Speakers are usually not equipped with the necessary outlet for a guitar cable. If you want to play your acoustic through your speakers, you’ll need to take the extra step of finding an adaptor.
Note that you will not be able to connect an acoustic guitar to a set of Bluetooth speakers using this method. If you’re unable to find an audio jack on your speakers, you won’t be able to connect them to your guitar.
Find a Phone or Audio Source
First, find where you can connect a phone or other audio source to the speakers.
Figure out what kind of audio jack your speaker has. In most cases, you should find a standard 3.5-mm (0.12-in) jack, which will connect most audio sources. If your speaker works differently, you may need to find a specialty adapter for your brand of speakers.
Look for an Adapter That Will Work With a Standard Audio Jack
These MillSO Male to Male TRS Stereo Audio Cable & Headphone Adapter can be eight or ten feet long, allowing for a wide range of motion, and comes with a 12-month warranty. One end is a standard 6.35-mm (0.25-in) guitar cable, while the other end will fit in a 3.5-mm (0.12-in) audio jack.
If you prefer an adapter with a braided cable, the TRS Stereo Audio Cable Hftywy Headphone Adapter 1/8 to 1/4 Adapter comes in an even wider range of cord lengths.
Plug-In and Play
Now you can plug your guitar in and play! You may need to adjust the volume depending on your speaker’s quality and what method you’re using to capture your sound, so make sure you have enough time to test out the sound before strumming in front of others.
Note that you will need to plug into a guitar pedal before plugging into the speaker when using an electric guitar. That’s not necessary when playing an acoustic, as there is much less of a risk of blowing out the speakers. However, you can choose to play with a pedal or preamplifier if you want to clarify your sound or add effects.
Consider Purchasing an Acoustic Amplifier
There are plenty of reasons you may want to plug your guitar into a speaker. You may find yourself having to play out of unpredictable sound systems semi-frequently, so it is good to be prepared with several ways to plug your acoustic into speakers.
If you’d like to downsize the number of cables you carry around, you may want to consider purchasing an amplifier for acoustic guitars. These can be as cheap as $100 and can help your amplified acoustic sound much more natural than speakers or an electric guitar amp (here’s how to have a quiet acoustic guitar with a more natural sound). The Coolmusic AC20 20Watt Bluetooth Guitar Amplifier is only 16 pounds (7 kilograms) and can connect to various sound systems.
It’s always best to be prepared, though, so even if you own an acoustic guitar amp, you may want to go ahead and purchase an adapter anyway.
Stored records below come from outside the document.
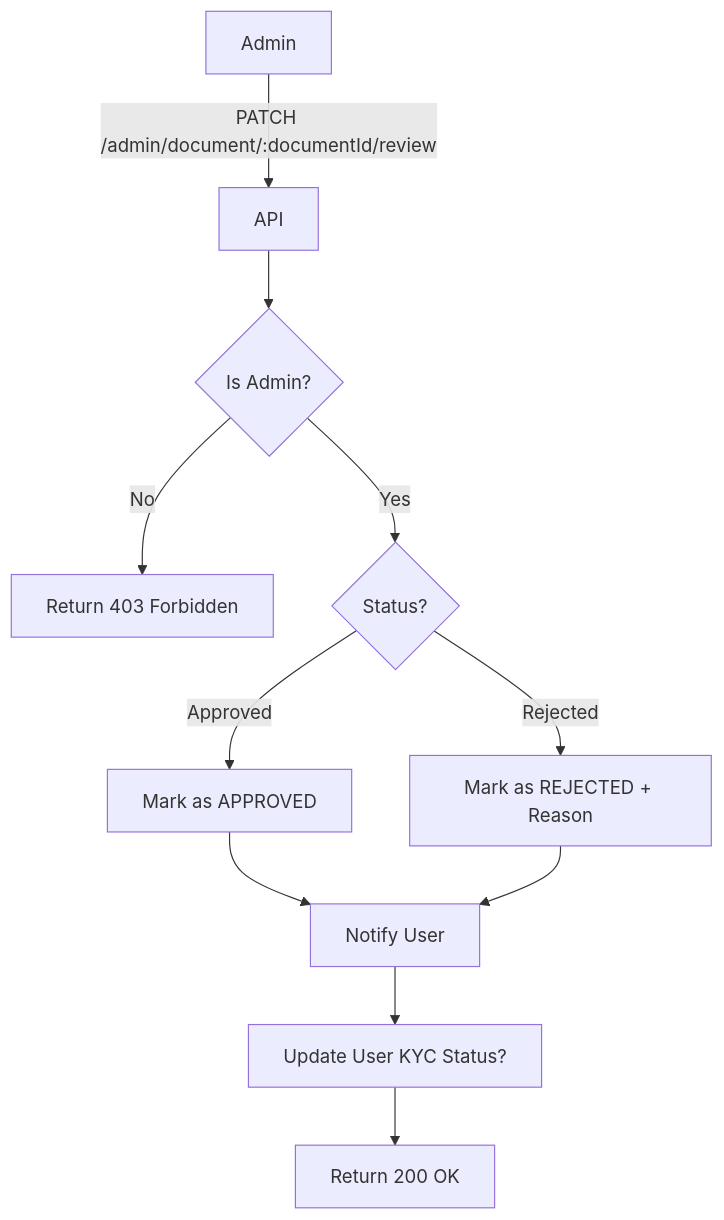
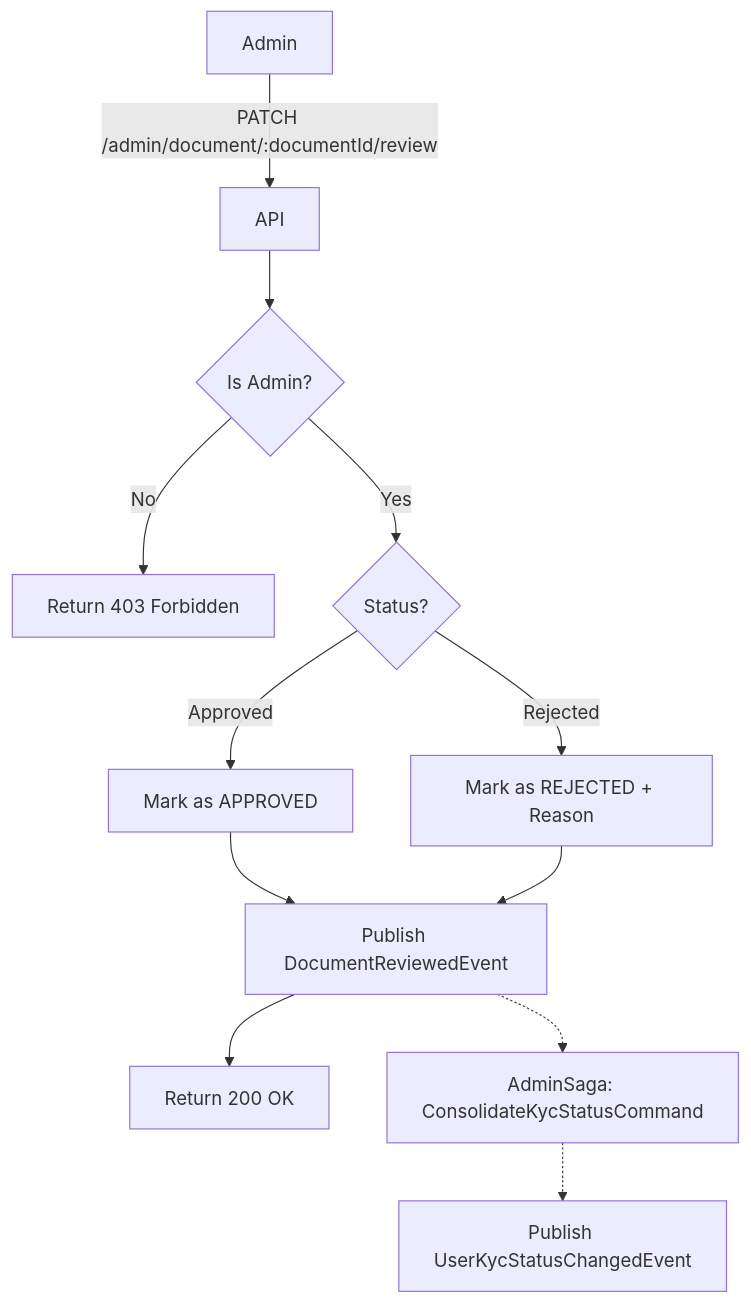
One commit to leandroluk/investor changed the diagram in apps/doc/src/content/api/admin/review-document.mdx. Above: the diagram before and after it, drawn with Mermaid. The commit also changed other lines of this file and 55 other files, not shown here.

````diff
--- a/apps/doc/src/content/api/admin/review-document.mdx
+++ b/apps/doc/src/content/api/admin/review-document.mdx
@@ -28,12 +29,13 @@
 ```mermaid
 flowchart TD
     A["Admin"] -- "PATCH /admin/document/:documentId/review" --> B["API"]
     B --> C{"Is Admin?"}
     C -- "No" --> D["Return 403 Forbidden"]
     C -- "Yes" --> E{"Status?"}
     E -- "Approved" --> F["Mark as APPROVED"]
     E -- "Rejected" --> G["Mark as REJECTED + Reason"]
-    F & G --> H["Notify User"]
-    H --> I["Update User KYC Status?"]
-    I --> J["Return 200 OK"]
+    F & G --> H["Publish DocumentReviewedEvent"]
+    H --> I["Return 200 OK"]
+    H -.-> J["AdminSaga: ConsolidateKycStatusCommand"]
+    J -.-> K["Publish UserKycStatusChangedEvent"]
 ```
````
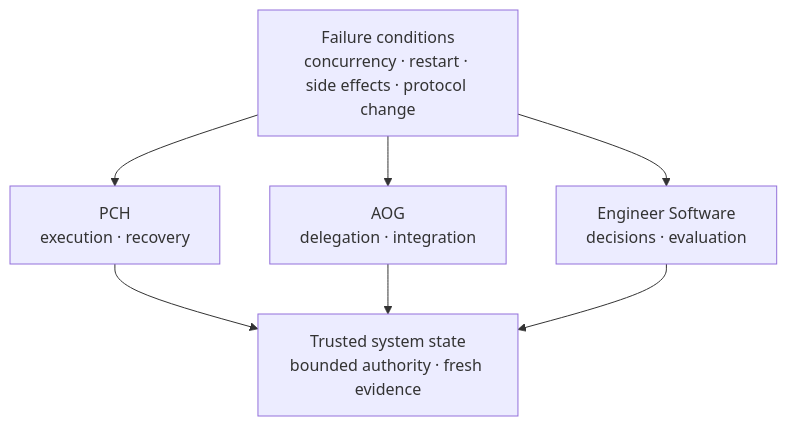
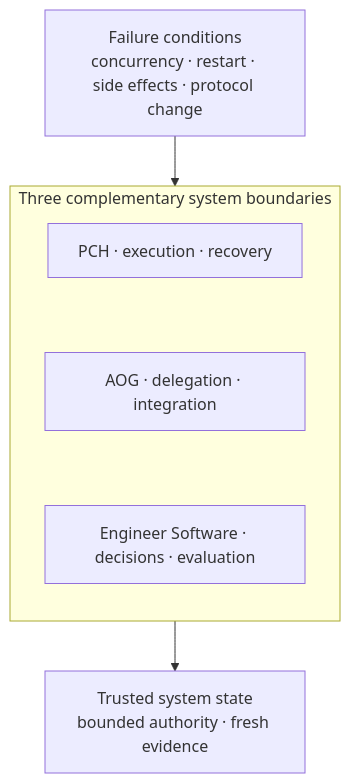
Before and after one commit to KirschBluteX/KirschBluteX: the diagram in README.md, drawn with Mermaid. The commit also changed 1 other file, not shown here.

Commit message:
docs: make systems map mobile-readable

````diff
--- a/README.md
+++ b/README.md
@@ -17,10 +17,15 @@
 ```mermaid
 flowchart TD
   F["Failure conditions<br/>concurrency · restart · side effects · protocol change"]
-  F --> P["PCH<br/>execution · recovery"]
-  F --> A["AOG<br/>delegation · integration"]
-  F --> E["Engineer Software<br/>decisions · evaluation"]
-  P --> R["Trusted system state<br/>bounded authority · fresh evidence"]
-  A --> R
-  E --> R
+  subgraph S["Three complementary system boundaries"]
+    direction TB
+    P["PCH · execution · recovery"]
+    A["AOG · delegation · integration"]
+    E["Engineer Software · decisions · evaluation"]
+    P ~~~ A
+    A ~~~ E
+  end
+  R["Trusted system state<br/>bounded authority · fresh evidence"]
+  F --> S
+  S --> R
 ```
````
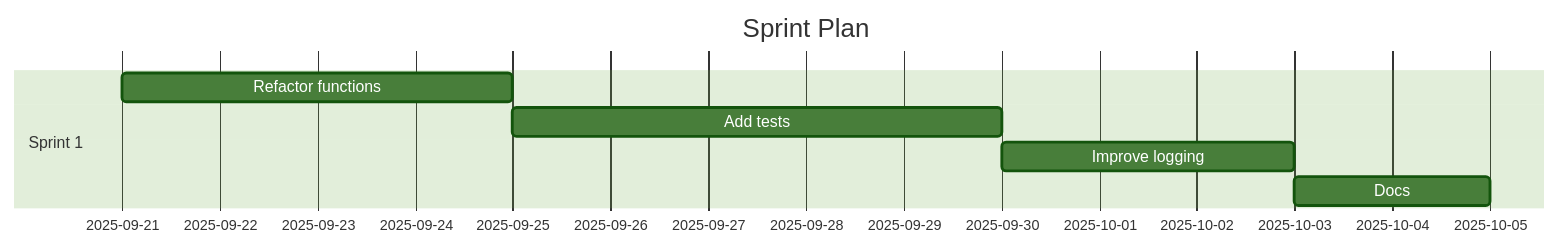
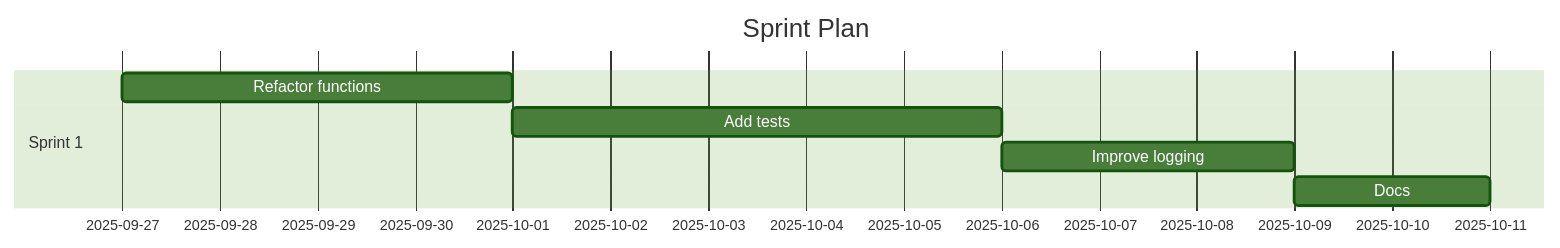
The diagram in demos/demo-code-analysis.sprint.md (Anselmoo/mcp-ai-agent-guidelines), drawn with Mermaid (forest theme) before and after one commit. The commit also changed other lines of this file and 32 other files, not shown here.

````diff
--- a/demos/demo-code-analysis.sprint.md
+++ b/demos/demo-code-analysis.sprint.md
@@ -69,11 +69,11 @@
 ```mermaid
 gantt
 	dateFormat  YYYY-MM-DD
 	title Sprint Plan
 %% Accessibility: Title=Project Sprint Plan; Description=Gantt chart of sprints and tasks over time. %%
   section Sprint 1
-  Refactor functions :s1t0, 2025-09-21, 4d
-  Add tests :s1t1, 2025-09-25, 5d
-  Improve logging :s1t2, 2025-09-30, 3d
-  Docs :s1t3, 2025-10-03, 2d
+  Refactor functions :s1t0, 2025-09-27, 4d
+  Add tests :s1t1, 2025-10-01, 5d
+  Improve logging :s1t2, 2025-10-06, 3d
+  Docs :s1t3, 2025-10-09, 2d
 ```
````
If you want to amplify your acoustic guitar’s sound out of a regular set of speakers, you can do so as long as you can plug your acoustic in and have the right adapter. If your acoustic doesn’t have a pickup, you don’t have a microphone, or you don’t have an adapter, you should make sure to get these things before trying to connect the guitar.
With these tips, you should be able to connect your acoustic guitar to most sets of speakers.